Much more scrutiny of policy ahead. With polling day now only 24 days away the pace will intensify.
The focus on Monday will be business.
Prime Minister Boris Johnson is due to address the Confederation of British Industry's annual conference in London.
He's only too aware he may not be in entirely friendly territory. Many business leaders blame Brexit for a loss of earnings.
In April this year a report by the business ratings agency Standard and Poor's estimated the UK economy had lost 66 billion pounds since 2016, largely caused by uncertainty and subsequent reduced investment.
So Mr Johnson is expected to take his critics on, and is expected to tell the CBI:
“Let’s not beat around the bush, big business didn’t want Brexit.

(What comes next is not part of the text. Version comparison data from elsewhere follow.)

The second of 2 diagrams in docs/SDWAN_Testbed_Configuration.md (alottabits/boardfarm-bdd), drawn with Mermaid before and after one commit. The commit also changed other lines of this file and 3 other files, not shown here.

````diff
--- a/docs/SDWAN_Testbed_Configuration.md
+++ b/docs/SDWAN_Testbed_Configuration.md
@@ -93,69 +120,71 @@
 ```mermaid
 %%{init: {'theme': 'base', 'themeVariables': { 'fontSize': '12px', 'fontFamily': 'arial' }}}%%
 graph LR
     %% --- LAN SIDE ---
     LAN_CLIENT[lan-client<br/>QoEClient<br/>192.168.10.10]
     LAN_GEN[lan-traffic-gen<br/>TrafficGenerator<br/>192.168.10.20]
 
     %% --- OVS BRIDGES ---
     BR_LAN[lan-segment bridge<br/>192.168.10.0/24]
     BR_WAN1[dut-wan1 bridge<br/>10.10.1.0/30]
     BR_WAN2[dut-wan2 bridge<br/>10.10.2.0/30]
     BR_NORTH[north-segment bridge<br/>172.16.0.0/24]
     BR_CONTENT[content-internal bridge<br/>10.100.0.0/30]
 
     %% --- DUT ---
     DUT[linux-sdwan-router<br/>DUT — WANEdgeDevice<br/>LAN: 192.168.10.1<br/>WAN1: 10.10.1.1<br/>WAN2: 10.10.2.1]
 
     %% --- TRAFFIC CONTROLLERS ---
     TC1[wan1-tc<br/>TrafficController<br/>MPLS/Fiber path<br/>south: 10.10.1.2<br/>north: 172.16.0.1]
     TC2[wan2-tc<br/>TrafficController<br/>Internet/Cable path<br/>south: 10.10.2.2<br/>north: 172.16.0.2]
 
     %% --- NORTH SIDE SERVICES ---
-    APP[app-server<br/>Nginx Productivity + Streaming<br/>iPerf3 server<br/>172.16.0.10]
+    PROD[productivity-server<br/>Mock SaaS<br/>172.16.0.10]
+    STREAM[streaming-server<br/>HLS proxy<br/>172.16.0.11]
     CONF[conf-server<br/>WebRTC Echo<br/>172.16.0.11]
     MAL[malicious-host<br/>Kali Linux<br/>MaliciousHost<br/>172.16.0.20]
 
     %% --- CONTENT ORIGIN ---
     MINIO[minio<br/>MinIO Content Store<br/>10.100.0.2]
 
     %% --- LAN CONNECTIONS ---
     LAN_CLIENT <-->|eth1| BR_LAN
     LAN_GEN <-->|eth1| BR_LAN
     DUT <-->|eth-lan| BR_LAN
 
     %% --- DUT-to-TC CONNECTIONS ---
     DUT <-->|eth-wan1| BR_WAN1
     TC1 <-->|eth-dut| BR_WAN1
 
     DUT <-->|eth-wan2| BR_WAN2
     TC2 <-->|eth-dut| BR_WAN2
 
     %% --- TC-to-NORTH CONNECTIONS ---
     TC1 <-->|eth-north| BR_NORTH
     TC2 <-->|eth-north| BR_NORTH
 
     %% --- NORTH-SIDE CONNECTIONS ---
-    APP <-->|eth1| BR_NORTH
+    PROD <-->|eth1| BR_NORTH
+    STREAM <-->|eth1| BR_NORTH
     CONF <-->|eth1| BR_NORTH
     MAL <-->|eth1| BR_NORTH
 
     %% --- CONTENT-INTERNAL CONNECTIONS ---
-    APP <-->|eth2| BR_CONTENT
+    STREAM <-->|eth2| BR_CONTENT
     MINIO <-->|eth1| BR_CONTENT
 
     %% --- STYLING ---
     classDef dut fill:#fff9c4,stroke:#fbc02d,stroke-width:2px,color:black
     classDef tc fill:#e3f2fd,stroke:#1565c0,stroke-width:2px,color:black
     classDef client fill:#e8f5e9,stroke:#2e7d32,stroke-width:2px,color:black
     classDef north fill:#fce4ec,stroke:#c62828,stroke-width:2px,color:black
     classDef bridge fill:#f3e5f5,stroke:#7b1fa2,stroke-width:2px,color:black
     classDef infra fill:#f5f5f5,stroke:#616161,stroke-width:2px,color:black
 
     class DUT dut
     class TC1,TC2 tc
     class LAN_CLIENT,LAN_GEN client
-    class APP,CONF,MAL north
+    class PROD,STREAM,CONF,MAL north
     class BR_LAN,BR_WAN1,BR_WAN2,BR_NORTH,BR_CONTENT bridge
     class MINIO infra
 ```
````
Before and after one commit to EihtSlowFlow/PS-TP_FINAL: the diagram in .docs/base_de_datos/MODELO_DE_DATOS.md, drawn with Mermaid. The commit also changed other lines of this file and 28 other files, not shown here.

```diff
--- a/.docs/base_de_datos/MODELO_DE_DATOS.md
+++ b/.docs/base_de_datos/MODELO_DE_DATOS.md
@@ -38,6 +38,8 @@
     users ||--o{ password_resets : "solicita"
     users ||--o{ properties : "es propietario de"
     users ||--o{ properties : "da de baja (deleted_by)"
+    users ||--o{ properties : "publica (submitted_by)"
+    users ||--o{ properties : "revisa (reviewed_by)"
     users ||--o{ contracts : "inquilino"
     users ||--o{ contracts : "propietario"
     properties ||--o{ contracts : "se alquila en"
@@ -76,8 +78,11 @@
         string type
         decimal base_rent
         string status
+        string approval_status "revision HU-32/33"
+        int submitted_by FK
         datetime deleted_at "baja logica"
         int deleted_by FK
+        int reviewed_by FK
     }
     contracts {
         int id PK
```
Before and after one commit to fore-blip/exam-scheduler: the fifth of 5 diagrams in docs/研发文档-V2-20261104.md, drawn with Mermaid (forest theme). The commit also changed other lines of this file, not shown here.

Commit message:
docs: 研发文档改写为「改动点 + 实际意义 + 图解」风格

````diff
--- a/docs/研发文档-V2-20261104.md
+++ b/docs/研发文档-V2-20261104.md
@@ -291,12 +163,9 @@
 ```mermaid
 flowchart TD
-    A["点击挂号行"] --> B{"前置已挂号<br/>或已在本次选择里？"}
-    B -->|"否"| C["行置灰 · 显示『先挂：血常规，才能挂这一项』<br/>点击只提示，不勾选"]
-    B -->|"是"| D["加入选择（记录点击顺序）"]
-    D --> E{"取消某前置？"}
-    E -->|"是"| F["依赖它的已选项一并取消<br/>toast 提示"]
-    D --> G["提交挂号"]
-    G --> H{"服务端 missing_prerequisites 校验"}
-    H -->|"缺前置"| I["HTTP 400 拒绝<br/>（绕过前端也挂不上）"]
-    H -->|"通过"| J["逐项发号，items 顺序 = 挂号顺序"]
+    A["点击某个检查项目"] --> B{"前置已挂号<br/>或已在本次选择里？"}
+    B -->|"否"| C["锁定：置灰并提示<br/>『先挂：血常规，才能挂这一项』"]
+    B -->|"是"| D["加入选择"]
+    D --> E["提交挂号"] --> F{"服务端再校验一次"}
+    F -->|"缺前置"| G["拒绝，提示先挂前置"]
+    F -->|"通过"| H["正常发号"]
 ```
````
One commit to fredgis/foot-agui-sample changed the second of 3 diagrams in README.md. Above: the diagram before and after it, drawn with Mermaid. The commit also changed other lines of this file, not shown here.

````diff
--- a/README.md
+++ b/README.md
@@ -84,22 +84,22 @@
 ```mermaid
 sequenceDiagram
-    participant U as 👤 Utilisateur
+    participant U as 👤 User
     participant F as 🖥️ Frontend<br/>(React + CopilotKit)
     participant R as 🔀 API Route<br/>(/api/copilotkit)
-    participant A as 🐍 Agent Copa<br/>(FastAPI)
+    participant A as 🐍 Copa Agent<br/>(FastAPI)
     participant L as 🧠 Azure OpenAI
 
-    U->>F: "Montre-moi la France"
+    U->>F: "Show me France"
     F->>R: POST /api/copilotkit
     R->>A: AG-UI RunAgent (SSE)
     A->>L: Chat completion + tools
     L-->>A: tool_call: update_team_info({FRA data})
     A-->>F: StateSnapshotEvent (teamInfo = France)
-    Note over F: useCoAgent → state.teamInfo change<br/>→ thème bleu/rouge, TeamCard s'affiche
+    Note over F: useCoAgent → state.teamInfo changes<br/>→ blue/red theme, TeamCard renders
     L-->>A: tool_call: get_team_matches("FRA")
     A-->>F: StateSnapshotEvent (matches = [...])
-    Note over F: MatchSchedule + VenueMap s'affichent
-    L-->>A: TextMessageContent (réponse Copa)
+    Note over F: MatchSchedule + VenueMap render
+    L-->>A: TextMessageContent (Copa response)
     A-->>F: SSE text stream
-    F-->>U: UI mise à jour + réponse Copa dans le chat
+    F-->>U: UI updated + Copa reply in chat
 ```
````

You made that clear in 2016 and this body said it louder than any other."
“But what is also clear is that what you want now - and have wanted for some time - is certainty."
“So that you can plan and invest, so you can grow and expand, so that you can create jobs and drive prosperity."
“Whilst you didn’t want it, the people did vote for it. And so it was for politicians to deliver it."
“It has been politicians in a broken parliament - not you - that have failed in this and in some cases actively tried to sabotage the democratic will of the people."
The Tories have plans to unveil a series of tax and rates cuts for businesses to accompany the Prime Minister's speech.
However, "Sabotage" may be a word that gets a political reaction.
It's from the same lexicon as the "surrender act".
The Labour Leader Jeremy Corbyn is also due to speak at the CBI conference.
His plans to nationalise Openreach, the broadband division of BT, and deliver 'free' broadband to households is also likely to face some scrutiny from the leaders of large firms gathered at the conference.
They will have something to say about the idea of government taking over commercial enterprises.
The CBI Director General Carolyn Fairbairn has already said this about Labour's broadband plans: "That will freeze investment. I've talked to businesses who are already sitting there thinking maybe we are next. So we do say again to Labour, work with business and work out different answers to these problems. But this programme that is appearing to value none of the contribution that business makes, will simply shut investment out of our country."
Complete with promises to double investment spending, an extra 55 billion pounds a year, to fund infrastructure and public projects.
Labour's "transformative" blueprint for Britain has been described by party chairman Ian Lavery as "more radical" than Labour's 2017 offering to voters.
Lib Dem leader Jo Swinson is also speaking at the CBI.
The Liberal Democrats have made a pitch to be seen as "the party of business" with plans to generate yearly treasury surpluses equal to one percent of national income.
“In other words, fiscal responsibility. Unlike the others, with their fiscal incontinence,” Sir Ed Davey, the party's Treasury spokesman said last week.
The Lib Dems, the only main party proposing to stop Brexit by revoking Article 5, overturning the 52% vote to leave the EU in the 2016 referendum, say that its policy would allow the UK economy to grow faster than it would otherwise.
The party argues that "remaining in the EU would mean UK GDP was 1.9% larger by 2024/25, and that this would generate a “remain bonus” of £50 billion for the government to spend."
The speeches from three of the UK's main party leaders at the CBI are likely to dominate coverage of the campaign tomorrow.
Don't forget to tune into ITV on Tuesday for the first televised debate between Jeremy Corbyn and Boris Johnson.
Both will be defending their policies and attacking their opponents from 8pm on ITV, overseen by the undisputed Queen of TV debates, ITV News presenter Julie Etchingham.